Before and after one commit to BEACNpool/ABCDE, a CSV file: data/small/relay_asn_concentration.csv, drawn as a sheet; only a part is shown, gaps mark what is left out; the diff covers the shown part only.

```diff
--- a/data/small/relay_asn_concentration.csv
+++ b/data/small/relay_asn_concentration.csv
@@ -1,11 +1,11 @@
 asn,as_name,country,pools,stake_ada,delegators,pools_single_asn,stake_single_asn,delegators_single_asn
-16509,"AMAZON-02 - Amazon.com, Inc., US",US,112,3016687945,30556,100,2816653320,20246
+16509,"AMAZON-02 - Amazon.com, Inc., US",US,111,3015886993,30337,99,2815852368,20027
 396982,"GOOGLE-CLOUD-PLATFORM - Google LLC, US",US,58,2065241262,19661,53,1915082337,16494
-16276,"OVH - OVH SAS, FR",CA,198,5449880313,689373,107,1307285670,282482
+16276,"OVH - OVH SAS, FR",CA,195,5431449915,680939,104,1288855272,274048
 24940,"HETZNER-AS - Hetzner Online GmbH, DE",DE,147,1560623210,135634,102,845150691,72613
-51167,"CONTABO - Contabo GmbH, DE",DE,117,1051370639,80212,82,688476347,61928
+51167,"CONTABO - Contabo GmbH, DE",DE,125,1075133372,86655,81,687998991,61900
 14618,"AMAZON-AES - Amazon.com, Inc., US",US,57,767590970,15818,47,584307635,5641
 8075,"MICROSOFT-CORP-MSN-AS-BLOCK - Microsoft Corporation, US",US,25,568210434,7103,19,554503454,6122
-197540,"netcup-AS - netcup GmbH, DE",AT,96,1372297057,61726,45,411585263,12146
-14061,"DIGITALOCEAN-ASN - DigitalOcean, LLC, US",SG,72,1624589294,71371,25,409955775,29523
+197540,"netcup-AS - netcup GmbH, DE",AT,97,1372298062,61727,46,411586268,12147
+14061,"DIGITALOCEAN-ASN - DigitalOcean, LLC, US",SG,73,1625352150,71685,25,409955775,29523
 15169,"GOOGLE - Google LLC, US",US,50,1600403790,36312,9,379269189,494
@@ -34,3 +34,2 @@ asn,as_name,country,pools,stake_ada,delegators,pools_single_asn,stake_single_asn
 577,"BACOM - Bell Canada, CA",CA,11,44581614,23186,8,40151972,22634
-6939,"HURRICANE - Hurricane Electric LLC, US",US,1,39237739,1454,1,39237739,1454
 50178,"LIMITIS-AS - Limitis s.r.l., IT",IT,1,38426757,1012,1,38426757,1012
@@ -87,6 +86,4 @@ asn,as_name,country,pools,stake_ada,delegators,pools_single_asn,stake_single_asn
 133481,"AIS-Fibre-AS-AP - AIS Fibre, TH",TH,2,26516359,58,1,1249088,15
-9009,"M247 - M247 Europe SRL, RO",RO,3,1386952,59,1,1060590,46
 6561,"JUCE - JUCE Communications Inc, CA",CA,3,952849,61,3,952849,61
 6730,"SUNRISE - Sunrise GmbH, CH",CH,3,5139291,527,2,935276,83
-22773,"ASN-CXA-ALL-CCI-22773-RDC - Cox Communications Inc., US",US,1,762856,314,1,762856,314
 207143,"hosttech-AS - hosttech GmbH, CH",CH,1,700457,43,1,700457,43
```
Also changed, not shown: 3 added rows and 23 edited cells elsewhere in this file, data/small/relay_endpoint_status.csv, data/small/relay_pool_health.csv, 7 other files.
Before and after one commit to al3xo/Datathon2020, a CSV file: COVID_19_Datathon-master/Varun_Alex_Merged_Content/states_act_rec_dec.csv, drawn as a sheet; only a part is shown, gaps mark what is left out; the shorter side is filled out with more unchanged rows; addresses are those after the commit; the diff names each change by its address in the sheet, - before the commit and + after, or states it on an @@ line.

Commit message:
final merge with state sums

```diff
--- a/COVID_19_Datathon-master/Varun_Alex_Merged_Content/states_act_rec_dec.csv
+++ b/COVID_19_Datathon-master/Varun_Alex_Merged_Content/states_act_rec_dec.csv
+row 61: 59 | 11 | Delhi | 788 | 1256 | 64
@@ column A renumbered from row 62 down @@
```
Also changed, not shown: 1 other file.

== Exercise directions ==
The reply should restate the records above in full, character for character.

== Task response ==
Before and after one commit to BEACNpool/ABCDE, a CSV file: data/small/relay_asn_concentration.csv, drawn as a sheet; only a part is shown, gaps mark what is left out; the diff covers the shown part only.

```diff
--- a/data/small/relay_asn_concentration.csv
+++ b/data/small/relay_asn_concentration.csv
@@ -1,11 +1,11 @@
 asn,as_name,country,pools,stake_ada,delegators,pools_single_asn,stake_single_asn,delegators_single_asn
-16509,"AMAZON-02 - Amazon.com, Inc., US",US,112,3016687945,30556,100,2816653320,20246
+16509,"AMAZON-02 - Amazon.com, Inc., US",US,111,3015886993,30337,99,2815852368,20027
 396982,"GOOGLE-CLOUD-PLATFORM - Google LLC, US",US,58,2065241262,19661,53,1915082337,16494
-16276,"OVH - OVH SAS, FR",CA,198,5449880313,689373,107,1307285670,282482
+16276,"OVH - OVH SAS, FR",CA,195,5431449915,680939,104,1288855272,274048
 24940,"HETZNER-AS - Hetzner Online GmbH, DE",DE,147,1560623210,135634,102,845150691,72613
-51167,"CONTABO - Contabo GmbH, DE",DE,117,1051370639,80212,82,688476347,61928
+51167,"CONTABO - Contabo GmbH, DE",DE,125,1075133372,86655,81,687998991,61900
 14618,"AMAZON-AES - Amazon.com, Inc., US",US,57,767590970,15818,47,584307635,5641
 8075,"MICROSOFT-CORP-MSN-AS-BLOCK - Microsoft Corporation, US",US,25,568210434,7103,19,554503454,6122
-197540,"netcup-AS - netcup GmbH, DE",AT,96,1372297057,61726,45,411585263,12146
-14061,"DIGITALOCEAN-ASN - DigitalOcean, LLC, US",SG,72,1624589294,71371,25,409955775,29523
+197540,"netcup-AS - netcup GmbH, DE",AT,97,1372298062,61727,46,411586268,12147
+14061,"DIGITALOCEAN-ASN - DigitalOcean, LLC, US",SG,73,1625352150,71685,25,409955775,29523
 15169,"GOOGLE - Google LLC, US",US,50,1600403790,36312,9,379269189,494
@@ -34,3 +34,2 @@ asn,as_name,country,pools,stake_ada,delegators,pools_single_asn,stake_single_asn
 577,"BACOM - Bell Canada, CA",CA,11,44581614,23186,8,40151972,22634
-6939,"HURRICANE - Hurricane Electric LLC, US",US,1,39237739,1454,1,39237739,1454
 50178,"LIMITIS-AS - Limitis s.r.l., IT",IT,1,38426757,1012,1,38426757,1012
@@ -87,6 +86,4 @@ asn,as_name,country,pools,stake_ada,delegators,pools_single_asn,stake_single_asn
 133481,"AIS-Fibre-AS-AP - AIS Fibre, TH",TH,2,26516359,58,1,1249088,15
-9009,"M247 - M247 Europe SRL, RO",RO,3,1386952,59,1,1060590,46
 6561,"JUCE - JUCE Communications Inc, CA",CA,3,952849,61,3,952849,61
 6730,"SUNRISE - Sunrise GmbH, CH",CH,3,5139291,527,2,935276,83
-22773,"ASN-CXA-ALL-CCI-22773-RDC - Cox Communications Inc., US",US,1,762856,314,1,762856,314
 207143,"hosttech-AS - hosttech GmbH, CH",CH,1,700457,43,1,700457,43
```
Also changed, not shown: 3 added rows and 23 edited cells elsewhere in this file, data/small/relay_endpoint_status.csv, data/small/relay_pool_health.csv, 7 other files.
Before and after one commit to al3xo/Datathon2020, a CSV file: COVID_19_Datathon-master/Varun_Alex_Merged_Content/states_act_rec_dec.csv, drawn as a sheet; only a part is shown, gaps mark what is left out; the shorter side is filled out with more unchanged rows; addresses are those after the commit; the diff names each change by its address in the sheet, - before the commit and + after, or states it on an @@ line.

Commit message:
final merge with state sums

```diff
--- a/COVID_19_Datathon-master/Varun_Alex_Merged_Content/states_act_rec_dec.csv
+++ b/COVID_19_Datathon-master/Varun_Alex_Merged_Content/states_act_rec_dec.csv
+row 61: 59 | 11 | Delhi | 788 | 1256 | 64
@@ column A renumbered from row 62 down @@
```
Also changed, not shown: 1 other file.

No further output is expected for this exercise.